Transplant renal artery stenosis: what lessons should we learn?

  • Robert D Safian
  • Published 2011 in
    Catheterization and cardiovascular interventions…


Five randomized clinical trials [1–5] demonstrated that renal revascularization was not associated with improvement in blood pressure or renal function, or reduction in clinical events compared with medical therapy in patients with atherosclerotic renal artery stenosis (ARAS). These studies raised skepticism about renal revascularization among physicians and payors, leading some to recommend therapeutic nihilism [6]. In contrast, in this issue of Catheterization and Cardiovascular Interventions, Sharma et al demonstrate unequivocal benefit of renal revascularization for transplant renal artery stenosis (TRAS) [7]. What lessons should we learn from this study? First, there are important differences in the pathophysiology of TRAS and ARAS. Early TRAS within the first year after surgery is usually due to a mechanical problem that arises during surgery, vessel injury leading to early thrombosis, or intimal proliferation leading to stenosis. Clinical manifestations include rapid renal dysfunction and acute severe hypertension, which must be differentiated from rejection, obstruction, and infection by appropriate urinary markers and imaging studies. These clinical manifestations are identical to the 2-clip Goldblatt model in which there is global renal ischemia and intense activation of the renin-angiotensin system leading to renovascular hypertension, excretory dysfunction, volume overload, and even pulmonary edema. Several years after surgery, late TRAS may be due to progressive atherosclerotic stenosis in the anastomosis or iliac artery proximal to the graft, contributing to insidious renal dysfunction and hypertension. Late TRAS bears a closer relation to severe bilateral ARAS, in which atherosclerotic risk factors are highly prevalent, and the entire renal mass is in jeopardy. These patients may have multiple causes of renal dysfunction (including longstanding parenchymal disease from hypertension or diabetes) and hypertension (including essential hypertension), and recommendations for revascularization should be individualized on the basis of renal ischemia and parenchymal disease [8]. Second, the effects of treatment for TRAS and ARAS reflect the differences in pathophysiology. Successful revascularization of early TRAS, as demonstrated by Sharma et al, usually results in deactivation of the reninangiotensin system, and immediate improvement in renal function, hypertension, and volume status, consistent with classic renovascular hypertension. This type of profound response is highly unusual in patients with ARAS, although it may be observed in some patients with renal fibromuscular dysplasia. In contrast, patients with late TRAS or ARAS may have variable responses of blood pressure and renal function, depending on underlying comorbidities (diabetes, hypertension, or other causes of chronic kidney disease) and the extent of parenchymal disease. In patients with global renal ischemia (TRAS or bilateral ARAS), the renal benefits of revascularization may be readily apparent by the effects on urine output and creatinine, but in many patients (particularly those with unilateral ARAS), direct measurements of GFR may be needed to detect improvement in renal function, since serum creatinine may be too insensitive [8]. Finally, there are several interesting technical observations in this study. All six patients with available information about the surgical anastomosis had TRAS involving an end-to-end anastomosis between the renal artery and the hypogastric artery. It would be interesting to know if rates of anastomotic stenosis are lower for end-to-side connections with the external iliac artery. From a technical standpoint, it is worth noting that the high success rate for access to the transplant renal artery using a femoral crossover approaches, given the inferior origin of the hypogastric artery in most patients. Likewise, a brachial artery approach could also be used. Although balloon-expandable stents are used for ARAS and were used in this study for TRAS, one wonders about the value of selfexpanding stents to allow better conformability with the renal and hypogastric artery, or the use of covered stents to address concerns about disruption of the anastomosis.
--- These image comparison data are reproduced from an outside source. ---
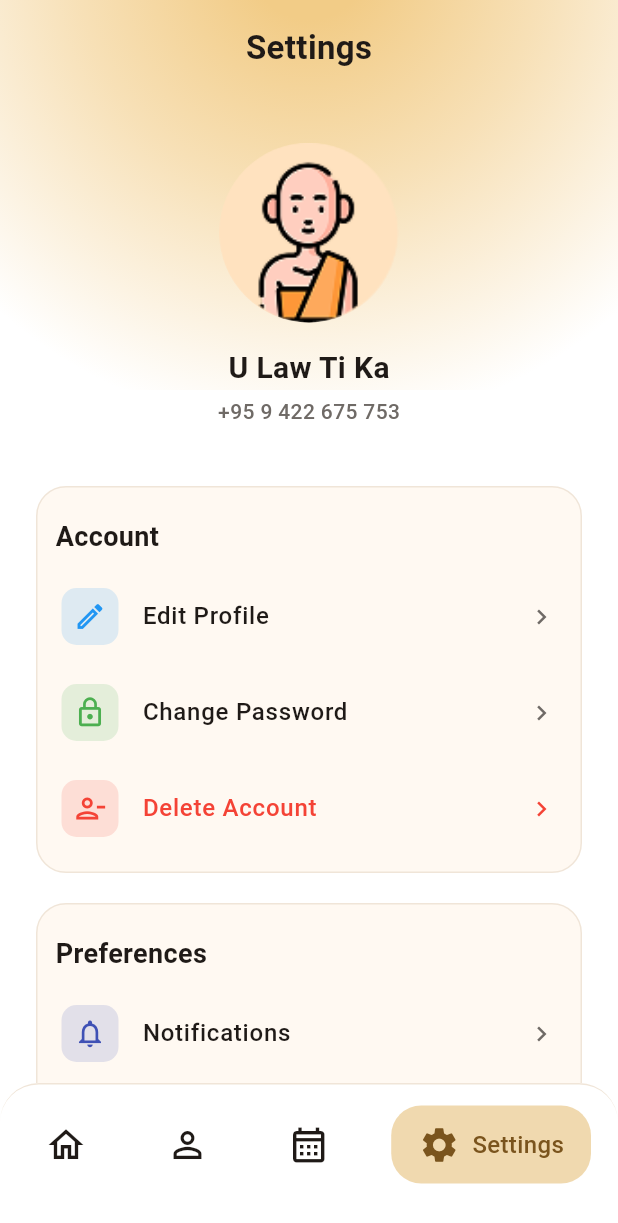
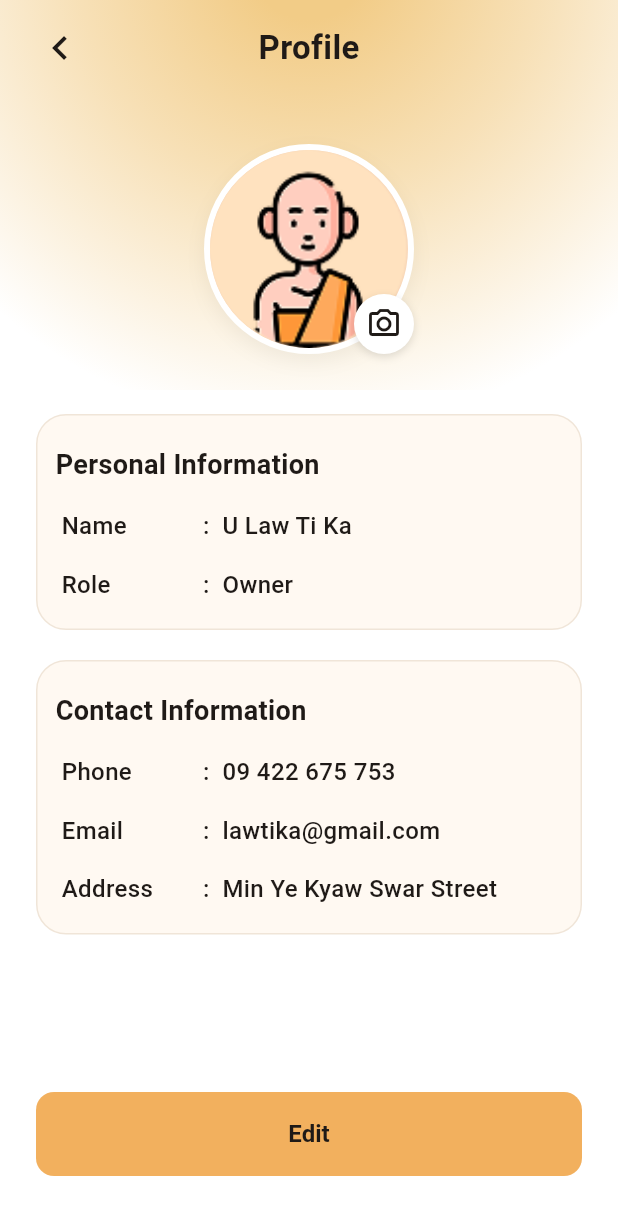
Before and after one commit to one-project-one-month/HsumChaint_Flutter, a Flutter app: the screen it shows after launch, after a tap on "Edit Profile", on a phone screen of 412 x 824 dp. Shown: the top 1223 px of the screen. Run offline on Flutter 3.47's test engine with Material 3 defaults, Android fonts, the phone set to English and light mode, and no system bars; our stand-ins replace dio, get, go_router, table_calendar; accounts and stored records are empty.

Commit message:
Implement Settings, Profile, and Edit Profile screens with navigation and reusable components

```diff
--- a/lib/core/navigation/app_router.dart
+++ b/lib/core/navigation/app_router.dart
@@ -14,6 +14,8 @@ import 'package:hsum_chaint/features/home/screens/space/create_space.dart';
 import 'package:hsum_chaint/features/home/screens/space/edit_space.dart';
 import 'package:hsum_chaint/features/home/screens/space/space_info_screen.dart';
 import 'package:hsum_chaint/features/home/screens/space/space_screen.dart';
+import 'package:hsum_chaint/features/settings/presentation/screens/edit_profile_screen.dart';
+import 'package:hsum_chaint/features/settings/presentation/screens/profile_screen.dart';
 import 'package:hsum_chaint/features/settings/presentation/screens/settings_screen.dart';
 import 'package:hsum_chaint/presentation/screens/splash/splash_screen.dart';
 import 'package:hsum_chaint/presentation/screens/welcome/welcome_screen.dart';
@@ -122,6 +124,16 @@ class AppRouter {
         name: AppRoutes.settingsName,
         builder: (context, state) => const SettingsScreen(),
       ),
+      GoRoute(
+        path: AppRoutes.editProfilePath,
+        name: AppRoutes.editProfileName,
+        builder: (context, state) => const EditProfileScreen(),
+      ),
+      GoRoute(
+        path: AppRoutes.profilePath,
+        name: AppRoutes.profileName,
+        builder: (context, state) => const ProfileScreen(),
+      ),
     ],
     errorBuilder: (context, state) => RouteErrorScreen(error: state.error),
   );
--- a/lib/core/navigation/app_routes.dart
+++ b/lib/core/navigation/app_routes.dart
@@ -10,6 +10,8 @@ abstract final class AppRoutes {
   static const String changePasswordName = 'change_password';
   static const String resetPasswordName = 'reset_password';
   static const String settingsName = 'settings';
+  static const String editProfileName = 'edit_profile';
+  static const String profileName = 'profile';
 
   //Home
   static const String createSpaceName = 'create_space';
@@ -29,6 +31,8 @@ abstract final class AppRoutes {
   static const String changePasswordPath = '/change_password';
   static const String resetPasswordPath = '/reset_password';
   static const String settingsPath = '/settings';
+  static const String editProfilePath = '/edit_profile';
+  static const String profilePath = '/profile';
 
   //Home
   static const String createSpacePath = '/create_space';
--- /dev/null
+++ b/lib/features/settings/presentation/screens/profile_screen.dart
@@ -0,0 +1,144 @@
+import 'package:flutter/material.dart';
+import 'package:go_router/go_router.dart';
+import 'package:hsum_chaint/core/navigation/app_routes.dart';
+import 'package:hsum_chaint/utils/extensions/screen_extensions.dart';
+import 'package:hsum_chaint/presentation/widgets/profile_info_row.dart';
+import 'package:hsum_chaint/presentation/widgets/setting_section.dart';
+import 'package:hsum_chaint/presentation/widgets/settings_action_button.dart';
+import 'package:hsum_chaint/presentation/widgets/top_glow.dart';
+
+class ProfileScreen extends StatelessWidget {
+  const ProfileScreen({super.key});
+
+  @override
+  Widget build(BuildContext context) {
+    return Column(
+      children: [
+        Expanded(
+          child: Stack(
+            children: [
+              const Positioned(top: 0, left: 0, right: 0, child: TopGlow()),
+              SafeArea(
+                child: SingleChildScrollView(
+                  padding: const EdgeInsets.symmetric(horizontal: 24),
+                  child: Column(
+                    children: [
+                      _buildAppBar(context),
+                      const SizedBox(height: 32),
+                      _buildProfileImage(),
+                      const SizedBox(height: 40),
+                      SettingSection(
+                        title: 'Personal Information',
+                        children: const [
+                          ProfileInfoRow(label: 'Name', value: 'U Law Ti Ka'),
+                          ProfileInfoRow(label: 'Role', value: 'Owner'),
+                        ],
+                      ),
+                      SettingSection(
+                        title: 'Contact Information',
+                        children: const [
+                          ProfileInfoRow(label: 'Phone', value: '09 422 675 753'),
+                          ProfileInfoRow(label: 'Email', value: 'lawtika@gmail.com'),
+                          ProfileInfoRow(label: 'Address', value: 'Min Ye Kyaw Swar Street'),
+                        ],
+                      ),
+                    ],
+                  ),
+                ),
+              ),
+            ],
+          ),
+        ),
+        _buildBottomButton(context),
+      ],
+    ).screen(context: context);
+  }
+
+  Widget _buildAppBar(BuildContext context) {
+    return Padding(
+      padding: const EdgeInsets.symmetric(vertical: 16),
+      child: Stack(
+        alignment: Alignment.center,
+        children: [
+          Align(
+            alignment: Alignment.centerLeft,
+            child: GestureDetector(
+              onTap: () => Navigator.of(context).pop(),
+              child: const Icon(Icons.chevron_left, size: 32, color: Color(0xFF1F1A17)),
+            ),
+          ),
+          const Text(
+            'Profile',
+            style: TextStyle(
+              fontSize: 22,
+              fontWeight: FontWeight.w700,
+              color: Color(0xFF1F1A17),
+            ),
+          ),
+        ],
+      ),
+    );
+  }
+
+  Widget _buildProfileImage() {
+    return Stack(
+      children: [
+        Container(
+          width: 140,
+          height: 140,
+          decoration: BoxDecoration(
+            shape: BoxShape.circle,
+            color: const Color(0xFFF7D6B8),
+            border: Border.all(color: Colors.white, width: 4),
+            boxShadow: [
+              BoxShadow(
+                color: Colors.black.withOpacity(0.05),
+                blurRadius: 10,
+                offset: const Offset(0, 5),
+              ),
+            ],
+          ),
+          child: ClipOval(
+            child: Image.asset(
+              'assets/uzine.png',
+              fit: BoxFit.cover,
+            ),
+          ),
+        ),
+        Positioned(
+          bottom: 0,
+          right: 0,
+          child: Container(
+            padding: const EdgeInsets.all(8),
+            decoration: const BoxDecoration(
+              color: Colors.white,
+              shape: BoxShape.circle,
+              boxShadow: [
+                BoxShadow(
+                  color: Colors.black12,
+                  blurRadius: 4,
+                  offset: Offset(0, 2),
+                ),
+              ],
+            ),
+            child: const Icon(
+              Icons.camera_alt_outlined,
+              size: 24,
+              color: Color(0xFF1F1A17),
+            ),
+          ),
+        ),
+      ],
+    );
+  }
+
+  Widget _buildBottomButton(BuildContext context) {
+    return Padding(
+      padding: const EdgeInsets.fromLTRB(24, 16, 24, 40),
+      child: SettingsActionButton(
+        text: 'Edit',
+        onPressed: () => context.push(AppRoutes.editProfilePath),
+      ),
+    );
+  }
+}
--- a/lib/features/settings/presentation/screens/settings_screen.dart
+++ b/lib/features/settings/presentation/screens/settings_screen.dart
@@ -1,4 +1,6 @@
 import 'package:flutter/material.dart';
+import 'package:go_router/go_router.dart';
+import 'package:hsum_chaint/core/navigation/app_routes.dart';
 import 'package:hsum_chaint/utils/extensions/screen_extensions.dart';
 import 'package:hsum_chaint/presentation/widgets/setting_item.dart';
 import 'package:hsum_chaint/presentation/widgets/setting_section.dart';
@@ -22,9 +24,9 @@ class SettingsScreen extends StatelessWidget {
                     children: [
                       _buildAppBar(),
                       const SizedBox(height: 32),
-                      _buildProfileHeader(),
+                       _buildProfileHeader(context),
                       const SizedBox(height: 40),
-                      _buildAccountSection(),
+                      _buildAccountSection(context),
                       _buildPreferencesSection(),
                       _buildScheduleSection(),
                       _buildLogoutButton(),
@@ -56,8 +58,10 @@ class SettingsScreen extends StatelessWidget {
     );
   }
 
-  Widget _buildProfileHeader() {
-    return Column(
+  Widget _buildProfileHeader(BuildContext context) {
+    return GestureDetector(
+      onTap: () => context.push(AppRoutes.profilePath),
+      child: Column(
         children: [
           Container(
             width: 120,
@@ -67,8 +71,11 @@ class SettingsScreen extends StatelessWidget {
               child: Image.asset(
                 'assets/uzine.png',
                 fit: BoxFit.cover,
-              errorBuilder: (_, __, ___) =>
-                  const Icon(Icons.person, size: 60, color: Color(0xFF7A541D)),
+                errorBuilder: (_, __, ___) => const Icon(
+                  Icons.person,
+                  size: 60,
+                  color: Color(0xFF7A541D),
+                ),
               ),
             ),
           ),
@@ -91,10 +98,11 @@ class SettingsScreen extends StatelessWidget {
             ),
           ),
         ],
+      ),
     );
   }
 
-  Widget _buildAccountSection() {
+  Widget _buildAccountSection(BuildContext context) {
     return SettingSection(
       title: 'Account',
       children: [
@@ -102,7 +110,7 @@ class SettingsScreen extends StatelessWidget {
           icon: Icons.edit_outlined,
           iconBackgroundColor: Colors.blue,
           title: 'Edit Profile',
-          onTap: () {},
+          onTap: () => context.push(AppRoutes.profilePath),
         ),
         SettingItem(
           icon: Icons.lock_outline,
--- /dev/null
+++ b/lib/presentation/widgets/profile_info_row.dart
@@ -0,0 +1,55 @@
+import 'package:flutter/material.dart';
+
+class ProfileInfoRow extends StatelessWidget {
+  const ProfileInfoRow({
+    super.key,
+    required this.label,
+    required this.value,
+    this.labelWidth = 90,
+  });
+
+  final String label;
+  final String value;
+  final double labelWidth;
+
+  @override
+  Widget build(BuildContext context) {
+    return Padding(
+      padding: const EdgeInsets.symmetric(horizontal: 16, vertical: 8),
+      child: Row(
+        crossAxisAlignment: CrossAxisAlignment.start,
+        children: [
+          SizedBox(
+            width: labelWidth,
+            child: Text(
+              label,
+              style: const TextStyle(
+                fontSize: 16,
+                fontWeight: FontWeight.w500,
+                color: Color(0xFF1F1A17),
+              ),
+            ),
+          ),
+          const Text(
+            ' :  ',
+            style: TextStyle(
+              fontSize: 16,
+              fontWeight: FontWeight.w500,
+              color: Color(0xFF1F1A17),
+            ),
+          ),
+          Expanded(
+            child: Text(
+              value,
+              style: const TextStyle(
+                fontSize: 16,
+                fontWeight: FontWeight.w500,
+                color: Color(0xFF1F1A17),
+              ),
+            ),
+          ),
+        ],
+      ),
+    );
+  }
+}
--- /dev/null
+++ b/lib/presentation/widgets/settings_action_button.dart
@@ -0,0 +1,40 @@
+import 'package:flutter/material.dart';
+
+class SettingsActionButton extends StatelessWidget {
+  const SettingsActionButton({
+    super.key,
+    required this.text,
+    required this.onPressed,
+    this.width = double.infinity,
+  });
+
+  final String text;
+  final VoidCallback onPressed;
+  final double width;
+
+  @override
+  Widget build(BuildContext context) {
+    return SizedBox(
+      width: width,
+      height: 56,
+      child: ElevatedButton(
+        onPressed: onPressed,
+        style: ElevatedButton.styleFrom(
+          backgroundColor: const Color(0xFFF2B05E),
+          foregroundColor: const Color(0xFF1F1A17),
+          elevation: 0,
+          shape: RoundedRectangleBorder(
+            borderRadius: BorderRadius.circular(12),
+          ),
+        ),
+        child: Text(
+          text,
+          style: const TextStyle(
+            fontSize: 16,
+            fontWeight: FontWeight.w600,
+          ),
+        ),
+      ),
+    );
+  }
+}
```
Also changed, not shown: lib/features/settings/presentation/screens/edit_profile_screen.dart (added, +189 -0 lines), lib/presentation/widgets/labelled_text_field.dart (added, +50 -0 lines). Lines whose indentation alone changed are shown as unchanged.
DOI: 10.1002/ccd.22954

Cite this paper

@article{Safian2011TransplantRA, title={Transplant renal artery stenosis: what lessons should we learn?}, author={Robert D Safian}, journal={Catheterization and cardiovascular interventions : official journal of the Society for Cardiac Angiography & Interventions}, year={2011}, volume={77 2}, pages={294-5} }